On Being Wrong: Estimating Our Beliefs

Fol­low­ing the forced retire­ment of Helen Thomas fol­low­ing her con­tro­ver­sial com­ments on Israel and Palestine, Felix Sal­mon dis­cusses how being wrong–and more import­antly, the will­ing­ness to be wrong–is an admir­able trait that should be applauded.

In dis­cuss­ing this, Sal­mon points to a con­ver­sa­tion between Tyler Cowen and Wil Wilkin­son, where Cowen pro­poses:

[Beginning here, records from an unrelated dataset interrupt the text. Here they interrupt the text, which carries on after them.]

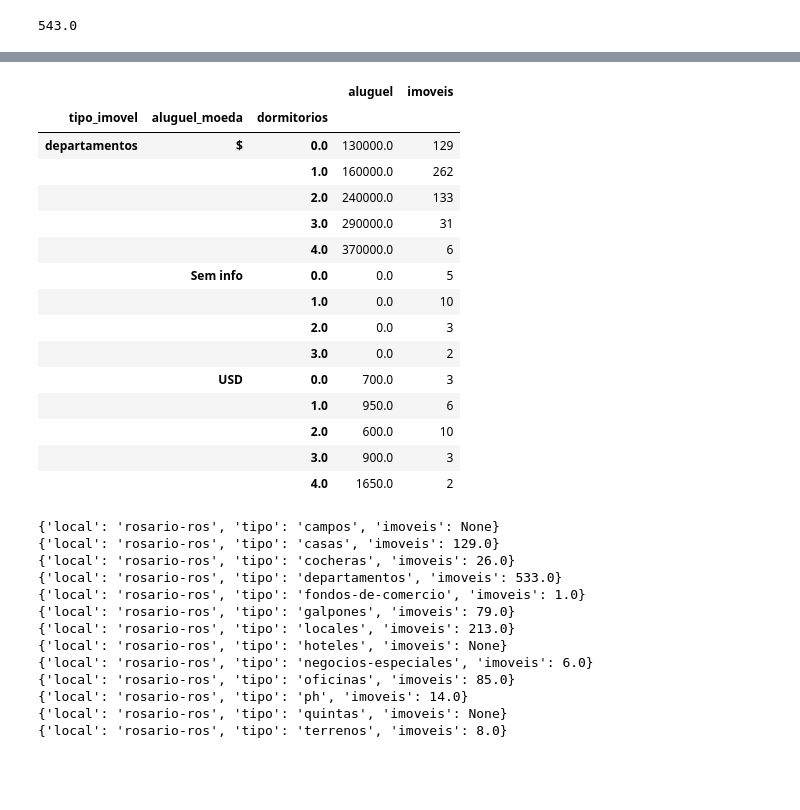
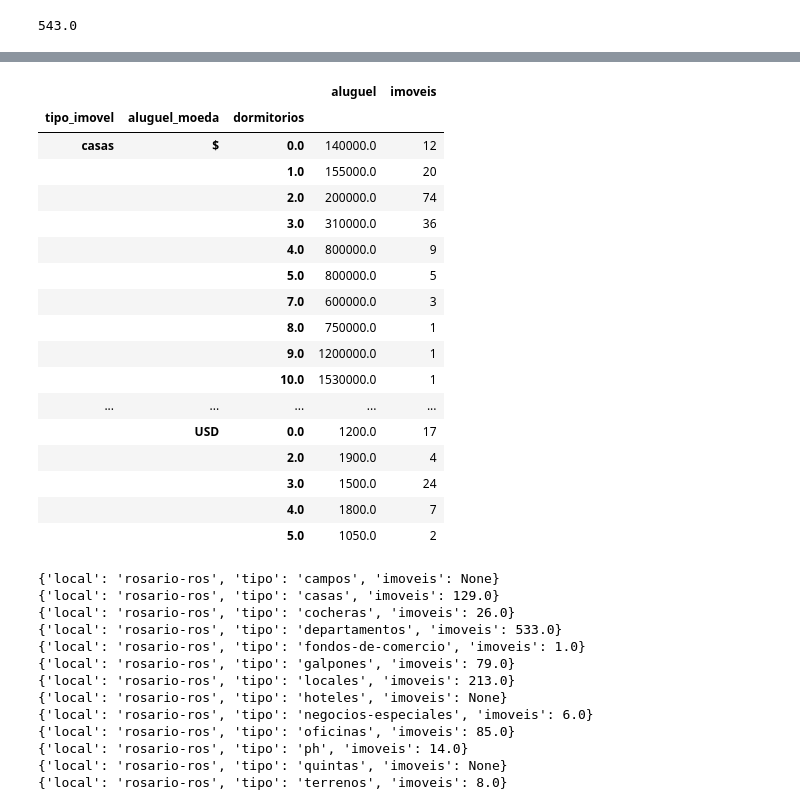
Before and after one commit to Nilton94/Web_Scraping_Arg, a Jupyter notebook: app/testes.ipynb, the cells around one changed output, grey strips where cells are left out. Saved outputs shown, nothing was run; the diff lists cells and outputs as text; code cells hidden in the pictures; blank space fills up the shorter version.

```diff
--- a/app/testes.ipynb
+++ b/app/testes.ipynb
@@ -80,31 +80,33 @@ Index(['id', 'base', 'tipo_imovel', 'estado', 'cidade', 'bairro', 'endereco',
 # %%
 (
     page_df
-    .loc[page_df.tipo_imovel == 'departamentos']
+    .loc[page_df.tipo_imovel == 'casas']
     .groupby(by=['tipo_imovel','aluguel_moeda','dormitorios'])
     .agg(
             aluguel = ('aluguel_valor', 'median'),
             imoveis = ('id','count')
     )
     .round(2)
 )
 # %% [output]
 |  |  |  | aluguel | imoveis |
 | tipo_imovel | aluguel_moeda | dormitorios |  |  |
-| departamentos | $ | 0.0 | 130000.0 | 129 |
-|  |  | 1.0 | 160000.0 | 262 |
-|  |  | 2.0 | 240000.0 | 133 |
-|  |  | 3.0 | 290000.0 | 31 |
-|  |  | 4.0 | 370000.0 | 6 |
-|  | Sem info | 0.0 | 0.0 | 5 |
-|  |  | 1.0 | 0.0 | 10 |
-|  |  | 2.0 | 0.0 | 3 |
-|  |  | 3.0 | 0.0 | 2 |
-|  | USD | 0.0 | 700.0 | 3 |
-|  |  | 1.0 | 950.0 | 6 |
-|  |  | 2.0 | 600.0 | 10 |
-|  |  | 3.0 | 900.0 | 3 |
-|  |  | 4.0 | 1650.0 | 2 |
+| casas | $ | 0.0 | 140000.0 | 12 |
+|  |  | 1.0 | 155000.0 | 20 |
+|  |  | 2.0 | 200000.0 | 74 |
+|  |  | 3.0 | 310000.0 | 36 |
+|  |  | 4.0 | 800000.0 | 9 |
+|  |  | 5.0 | 800000.0 | 5 |
+|  |  | 7.0 | 600000.0 | 3 |
+|  |  | 8.0 | 750000.0 | 1 |
+|  |  | 9.0 | 1200000.0 | 1 |
+|  |  | 10.0 | 1530000.0 | 1 |
+| ... | ... | ... | ... | ... |
+|  | USD | 0.0 | 1200.0 | 17 |
+|  |  | 2.0 | 1900.0 | 4 |
+|  |  | 3.0 | 1500.0 | 24 |
+|  |  | 4.0 | 1800.0 | 7 |
+|  |  | 5.0 | 1050.0 | 2 |
 # %%
 _tipo = ['campos','casas','cocheras','departamentos','fondos-de-comercio','galpones','hoteles','locales','negocios-especiales','oficinas','ph','quintas','terrenos']
 _local = ['rosario']
```
Also changed, not shown: parts of 12 cells of this notebook, 5 other files.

Take whatever your polit­ic­al beliefs hap­pen to be. Obvi­ously the view you hold you think is most likely to be true, but I think you should give that some­thing like 60–40, where­as in real­ity most people will give it 95 to 5 or 99 to 1 in terms of prob­ab­il­ity that it is cor­rect. Or if you ask people what is the chance this view of yours is wrong, very few people are will­ing to assign it any num­ber at all. Or if you ask people who believe in God or are athe­ists, what’s the chance you’re wrong – I’ve asked athe­ists what’s the chance you’re wrong and they’ll say some­thing like a tril­lion to one, and that to me is absurd, that even if you think all of the strongest argu­ments for athe­ism are cor­rect, your estim­ate that athe­ism is in fact the cor­rect point of view should­n’t be that high, maybe you know 90–10 or 95 to 5, at most.

Sal­mon con­tin­ues:

I try hard to believe […] that many if not most of my opin­ions are wrong (although of course I have no idea which they are), and that many of the most inter­est­ing and use­ful things I write come out of my being wrong rather than being right. This is not, as Wilkin­son noted to Cowen, an easy intel­lec­tu­al stance to hold: he calls it “a weird viol­a­tion of the actu­al com­pu­ta­tion­al con­straints of the human mind”.

via The Browser